Epidemic and risk communication: an analysis of strategic and graphic characteristics of infographics

Thumbnail Image
Date
2016-01-01
Authors
Shin, Haejung
Major Professor
Advisor
Suman Lee
Committee Member
Journal Title
Journal ISSN
Volume Title
Publisher
Altmetrics
Authors
Research Projects
Organizational Units
Organizational Unit
Greenlee School of Journalism and Communication
The Greenlee School of Journalism and Communication offers two majors: Advertising (instructing students in applied communication for work in business or industry), and Journalism and Mass Communication (instructing students in various aspects of news and information organizing, writing, editing, and presentation on various topics and in various platforms). The Department of Agricultural Journalism was formed in 1905 in the Division of Agriculture. In 1925 its name was changed to the Department of Technical Journalism. In 1969 its name changed to the Department of Journalism and Mass Communications; from 1969 to 1989 the department was directed by all four colleges, and in 1989 was placed under the direction of the College of Sciences and Humanities (later College of Liberal Arts and Sciences). In 1998 its name was changed to the Greenlee School of Journalism and Communication.
Journal Issue
Is Version Of
Versions
Series
Abstract
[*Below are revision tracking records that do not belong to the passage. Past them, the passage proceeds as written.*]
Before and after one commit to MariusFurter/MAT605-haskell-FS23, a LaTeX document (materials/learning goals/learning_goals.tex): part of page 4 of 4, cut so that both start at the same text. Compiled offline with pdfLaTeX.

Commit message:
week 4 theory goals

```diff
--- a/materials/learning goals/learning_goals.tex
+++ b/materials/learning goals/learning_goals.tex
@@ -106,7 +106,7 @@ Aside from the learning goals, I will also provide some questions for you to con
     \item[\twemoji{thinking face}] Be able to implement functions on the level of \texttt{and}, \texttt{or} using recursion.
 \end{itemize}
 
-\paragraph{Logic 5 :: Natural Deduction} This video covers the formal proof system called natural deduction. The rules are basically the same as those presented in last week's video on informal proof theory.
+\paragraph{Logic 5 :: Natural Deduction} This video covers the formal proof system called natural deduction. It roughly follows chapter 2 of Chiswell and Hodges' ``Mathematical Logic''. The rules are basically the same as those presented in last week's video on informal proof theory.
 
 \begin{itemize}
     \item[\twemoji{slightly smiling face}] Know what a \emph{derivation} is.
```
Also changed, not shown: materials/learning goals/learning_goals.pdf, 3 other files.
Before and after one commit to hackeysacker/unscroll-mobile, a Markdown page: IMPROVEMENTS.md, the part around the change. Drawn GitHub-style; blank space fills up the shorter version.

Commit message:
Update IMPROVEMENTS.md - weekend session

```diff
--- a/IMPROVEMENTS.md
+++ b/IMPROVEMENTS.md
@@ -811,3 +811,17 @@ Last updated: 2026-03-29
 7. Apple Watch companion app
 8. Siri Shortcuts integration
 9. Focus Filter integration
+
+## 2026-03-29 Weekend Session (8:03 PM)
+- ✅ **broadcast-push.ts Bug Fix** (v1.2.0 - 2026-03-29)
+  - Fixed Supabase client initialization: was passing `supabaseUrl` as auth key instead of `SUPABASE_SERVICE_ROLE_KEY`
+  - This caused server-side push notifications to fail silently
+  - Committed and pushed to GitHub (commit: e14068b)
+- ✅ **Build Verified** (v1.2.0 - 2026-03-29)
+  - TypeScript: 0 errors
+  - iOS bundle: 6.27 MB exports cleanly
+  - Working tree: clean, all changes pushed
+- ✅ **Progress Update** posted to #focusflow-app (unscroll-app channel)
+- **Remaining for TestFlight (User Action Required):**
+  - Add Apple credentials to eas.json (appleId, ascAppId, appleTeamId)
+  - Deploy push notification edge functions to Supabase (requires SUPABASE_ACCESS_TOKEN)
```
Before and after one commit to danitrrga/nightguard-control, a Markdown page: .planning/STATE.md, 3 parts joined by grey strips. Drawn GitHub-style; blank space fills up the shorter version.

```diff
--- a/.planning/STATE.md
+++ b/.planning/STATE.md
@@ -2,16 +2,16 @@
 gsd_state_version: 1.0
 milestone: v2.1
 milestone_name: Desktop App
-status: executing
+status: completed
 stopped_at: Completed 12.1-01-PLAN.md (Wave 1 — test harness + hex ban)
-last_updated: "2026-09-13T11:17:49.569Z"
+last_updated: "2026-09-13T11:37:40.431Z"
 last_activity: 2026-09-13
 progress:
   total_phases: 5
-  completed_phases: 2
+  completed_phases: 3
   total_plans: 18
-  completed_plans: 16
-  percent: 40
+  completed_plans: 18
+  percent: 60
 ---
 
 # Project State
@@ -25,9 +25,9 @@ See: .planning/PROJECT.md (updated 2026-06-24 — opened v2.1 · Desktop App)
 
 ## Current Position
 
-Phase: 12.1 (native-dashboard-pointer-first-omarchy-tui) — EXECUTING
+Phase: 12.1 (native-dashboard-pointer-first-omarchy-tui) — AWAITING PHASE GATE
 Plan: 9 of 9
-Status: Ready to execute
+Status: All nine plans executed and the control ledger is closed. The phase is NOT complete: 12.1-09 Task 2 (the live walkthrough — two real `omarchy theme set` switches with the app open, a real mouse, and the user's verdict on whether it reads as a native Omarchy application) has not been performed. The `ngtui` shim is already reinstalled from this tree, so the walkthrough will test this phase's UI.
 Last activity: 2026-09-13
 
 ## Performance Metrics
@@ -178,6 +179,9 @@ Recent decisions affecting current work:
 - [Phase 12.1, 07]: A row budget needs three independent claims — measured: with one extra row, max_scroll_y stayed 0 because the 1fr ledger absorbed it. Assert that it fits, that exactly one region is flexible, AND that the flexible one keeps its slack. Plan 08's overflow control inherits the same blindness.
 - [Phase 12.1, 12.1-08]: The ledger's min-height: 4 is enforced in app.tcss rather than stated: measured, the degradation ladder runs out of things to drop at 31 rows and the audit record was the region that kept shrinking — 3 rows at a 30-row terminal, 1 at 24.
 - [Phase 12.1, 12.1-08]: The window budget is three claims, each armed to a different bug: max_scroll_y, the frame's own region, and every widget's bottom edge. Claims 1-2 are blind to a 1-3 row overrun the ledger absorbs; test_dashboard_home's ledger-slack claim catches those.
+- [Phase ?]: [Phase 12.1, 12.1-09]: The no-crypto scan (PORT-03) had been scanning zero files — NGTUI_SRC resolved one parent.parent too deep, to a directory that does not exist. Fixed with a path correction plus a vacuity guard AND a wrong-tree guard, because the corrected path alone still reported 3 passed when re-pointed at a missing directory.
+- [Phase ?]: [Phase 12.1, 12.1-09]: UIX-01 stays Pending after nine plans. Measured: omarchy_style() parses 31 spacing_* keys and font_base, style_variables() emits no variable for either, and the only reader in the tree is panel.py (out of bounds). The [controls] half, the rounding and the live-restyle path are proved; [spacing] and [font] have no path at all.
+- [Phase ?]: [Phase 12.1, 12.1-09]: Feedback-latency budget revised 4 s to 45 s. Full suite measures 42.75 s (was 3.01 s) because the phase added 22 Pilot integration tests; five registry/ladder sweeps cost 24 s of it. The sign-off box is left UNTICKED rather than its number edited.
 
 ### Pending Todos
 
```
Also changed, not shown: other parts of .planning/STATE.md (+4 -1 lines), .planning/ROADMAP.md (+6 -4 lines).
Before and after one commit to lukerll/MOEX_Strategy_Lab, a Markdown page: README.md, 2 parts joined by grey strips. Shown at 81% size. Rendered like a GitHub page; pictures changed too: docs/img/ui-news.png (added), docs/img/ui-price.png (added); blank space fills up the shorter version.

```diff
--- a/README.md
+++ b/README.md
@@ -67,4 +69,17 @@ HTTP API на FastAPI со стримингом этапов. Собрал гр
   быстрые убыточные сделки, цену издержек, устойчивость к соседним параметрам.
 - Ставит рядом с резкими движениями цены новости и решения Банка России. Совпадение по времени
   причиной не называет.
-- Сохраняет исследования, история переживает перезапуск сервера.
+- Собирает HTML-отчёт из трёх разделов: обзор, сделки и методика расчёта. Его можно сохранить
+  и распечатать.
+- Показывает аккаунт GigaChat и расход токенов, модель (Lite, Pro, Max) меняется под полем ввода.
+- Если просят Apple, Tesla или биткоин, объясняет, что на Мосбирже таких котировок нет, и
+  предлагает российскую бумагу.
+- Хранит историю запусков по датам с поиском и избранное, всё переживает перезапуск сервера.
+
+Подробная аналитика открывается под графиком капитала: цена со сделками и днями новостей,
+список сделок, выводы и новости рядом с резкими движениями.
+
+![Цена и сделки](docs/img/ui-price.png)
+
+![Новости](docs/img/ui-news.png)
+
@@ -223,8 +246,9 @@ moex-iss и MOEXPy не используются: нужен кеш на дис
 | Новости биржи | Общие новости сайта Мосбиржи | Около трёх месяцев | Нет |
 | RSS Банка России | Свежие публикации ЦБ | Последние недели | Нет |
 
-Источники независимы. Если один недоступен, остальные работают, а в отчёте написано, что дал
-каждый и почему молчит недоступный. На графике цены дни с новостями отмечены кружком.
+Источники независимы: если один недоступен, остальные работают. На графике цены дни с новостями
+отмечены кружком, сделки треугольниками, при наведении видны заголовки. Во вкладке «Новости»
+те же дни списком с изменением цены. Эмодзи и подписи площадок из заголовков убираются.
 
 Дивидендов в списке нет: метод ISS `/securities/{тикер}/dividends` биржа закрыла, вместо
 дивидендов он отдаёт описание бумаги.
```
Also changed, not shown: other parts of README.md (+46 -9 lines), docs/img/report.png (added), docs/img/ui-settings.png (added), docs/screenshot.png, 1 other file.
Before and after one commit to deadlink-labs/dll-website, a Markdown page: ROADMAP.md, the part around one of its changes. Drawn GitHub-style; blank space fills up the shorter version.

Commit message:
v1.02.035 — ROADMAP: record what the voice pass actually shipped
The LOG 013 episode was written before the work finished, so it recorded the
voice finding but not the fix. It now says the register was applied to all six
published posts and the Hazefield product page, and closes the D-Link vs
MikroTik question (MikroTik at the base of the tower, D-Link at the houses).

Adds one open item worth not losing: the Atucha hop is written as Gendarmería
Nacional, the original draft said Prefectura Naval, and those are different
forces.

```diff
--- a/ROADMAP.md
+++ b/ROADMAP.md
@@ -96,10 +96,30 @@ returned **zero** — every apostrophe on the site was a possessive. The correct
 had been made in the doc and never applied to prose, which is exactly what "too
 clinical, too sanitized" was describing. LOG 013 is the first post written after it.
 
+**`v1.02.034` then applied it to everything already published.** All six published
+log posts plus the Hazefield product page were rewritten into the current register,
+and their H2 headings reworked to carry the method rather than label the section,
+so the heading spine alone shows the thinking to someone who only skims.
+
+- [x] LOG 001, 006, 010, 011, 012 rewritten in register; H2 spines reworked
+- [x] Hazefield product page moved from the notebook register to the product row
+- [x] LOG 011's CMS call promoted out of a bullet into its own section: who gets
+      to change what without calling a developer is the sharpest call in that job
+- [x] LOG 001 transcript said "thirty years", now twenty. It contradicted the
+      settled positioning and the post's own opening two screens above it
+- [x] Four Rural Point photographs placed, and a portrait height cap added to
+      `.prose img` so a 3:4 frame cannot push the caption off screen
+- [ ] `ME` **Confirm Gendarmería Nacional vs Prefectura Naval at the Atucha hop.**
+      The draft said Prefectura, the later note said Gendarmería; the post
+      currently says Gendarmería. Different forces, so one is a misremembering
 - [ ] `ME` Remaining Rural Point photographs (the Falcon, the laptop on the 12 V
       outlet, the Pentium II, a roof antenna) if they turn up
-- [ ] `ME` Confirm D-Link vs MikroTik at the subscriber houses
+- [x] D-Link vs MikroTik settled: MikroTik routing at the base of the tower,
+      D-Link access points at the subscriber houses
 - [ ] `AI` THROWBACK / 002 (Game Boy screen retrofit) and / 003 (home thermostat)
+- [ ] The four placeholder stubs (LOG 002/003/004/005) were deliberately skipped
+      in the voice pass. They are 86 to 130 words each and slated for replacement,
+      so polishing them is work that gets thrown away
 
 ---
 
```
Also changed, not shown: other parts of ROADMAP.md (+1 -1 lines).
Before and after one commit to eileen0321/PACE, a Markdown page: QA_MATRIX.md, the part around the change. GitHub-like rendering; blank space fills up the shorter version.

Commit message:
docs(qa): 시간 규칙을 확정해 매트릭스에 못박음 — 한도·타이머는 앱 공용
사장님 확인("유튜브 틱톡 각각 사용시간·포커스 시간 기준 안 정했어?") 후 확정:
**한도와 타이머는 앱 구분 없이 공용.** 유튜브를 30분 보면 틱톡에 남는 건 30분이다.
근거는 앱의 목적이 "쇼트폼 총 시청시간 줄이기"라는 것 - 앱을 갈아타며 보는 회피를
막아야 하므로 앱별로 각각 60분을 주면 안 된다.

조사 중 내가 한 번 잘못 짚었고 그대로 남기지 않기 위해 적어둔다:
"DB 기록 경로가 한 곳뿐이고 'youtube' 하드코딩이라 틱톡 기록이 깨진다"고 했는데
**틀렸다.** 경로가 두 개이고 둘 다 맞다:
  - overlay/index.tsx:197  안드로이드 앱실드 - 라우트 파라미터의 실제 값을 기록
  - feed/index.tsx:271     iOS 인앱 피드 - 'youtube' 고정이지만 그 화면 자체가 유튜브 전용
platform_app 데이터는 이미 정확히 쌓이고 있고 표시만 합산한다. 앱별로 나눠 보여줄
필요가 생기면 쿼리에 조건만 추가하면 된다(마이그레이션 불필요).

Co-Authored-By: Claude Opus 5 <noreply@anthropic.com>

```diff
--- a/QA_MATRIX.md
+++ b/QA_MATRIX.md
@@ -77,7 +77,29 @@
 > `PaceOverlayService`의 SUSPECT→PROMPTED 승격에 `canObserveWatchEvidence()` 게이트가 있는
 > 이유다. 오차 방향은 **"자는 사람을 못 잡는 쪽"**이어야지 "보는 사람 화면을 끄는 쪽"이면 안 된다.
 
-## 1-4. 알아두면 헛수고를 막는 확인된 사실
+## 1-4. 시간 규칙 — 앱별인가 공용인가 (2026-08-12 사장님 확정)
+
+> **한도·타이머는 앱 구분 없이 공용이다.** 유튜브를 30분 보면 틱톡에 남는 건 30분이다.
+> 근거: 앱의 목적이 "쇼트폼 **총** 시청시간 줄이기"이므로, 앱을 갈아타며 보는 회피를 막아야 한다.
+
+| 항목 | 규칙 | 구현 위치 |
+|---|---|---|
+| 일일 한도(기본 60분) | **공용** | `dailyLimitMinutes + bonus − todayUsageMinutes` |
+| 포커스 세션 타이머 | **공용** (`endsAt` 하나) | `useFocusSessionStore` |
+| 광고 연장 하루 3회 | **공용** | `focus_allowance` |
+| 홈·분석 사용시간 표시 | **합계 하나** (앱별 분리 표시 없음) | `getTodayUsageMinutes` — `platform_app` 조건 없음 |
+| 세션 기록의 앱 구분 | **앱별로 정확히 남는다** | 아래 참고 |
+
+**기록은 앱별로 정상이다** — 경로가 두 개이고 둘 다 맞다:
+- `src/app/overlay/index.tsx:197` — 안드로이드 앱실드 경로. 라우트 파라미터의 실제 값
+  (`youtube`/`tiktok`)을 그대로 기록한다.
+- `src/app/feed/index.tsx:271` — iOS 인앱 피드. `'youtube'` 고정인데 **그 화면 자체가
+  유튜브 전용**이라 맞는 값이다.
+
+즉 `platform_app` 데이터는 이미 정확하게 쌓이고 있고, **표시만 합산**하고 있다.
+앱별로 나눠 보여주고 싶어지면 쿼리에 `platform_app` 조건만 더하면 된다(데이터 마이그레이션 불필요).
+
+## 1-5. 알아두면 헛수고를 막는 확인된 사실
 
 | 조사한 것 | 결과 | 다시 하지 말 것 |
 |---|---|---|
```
This study explores the strategic and graphic characteristics of infographics and data visualizations for epidemic issues and examines their inter-relationships. A content analysis was conducted by using 254 infographics for six epidemic crises (Ebola, SARS, MERS, H1N1, Bird flu, and Zika) from health organizations and news media. Results show that infographics has been used in diverse purposes of communication, not only for delivery of general information but also for persuasion for people’s behavior change. Neutral images and graphics are more frequently detected than emotional appeals like fear and humor. Graphic types tend to be used differently by specific communication goal and organization type. The findings indicate the current use of infographics in the context of health and risk communication and offer several suggestions for future studies about infographics.

Comments
Description
Keywords
Citation
Source
Copyright
Fri Jan 01 00:00:00 UTC 2016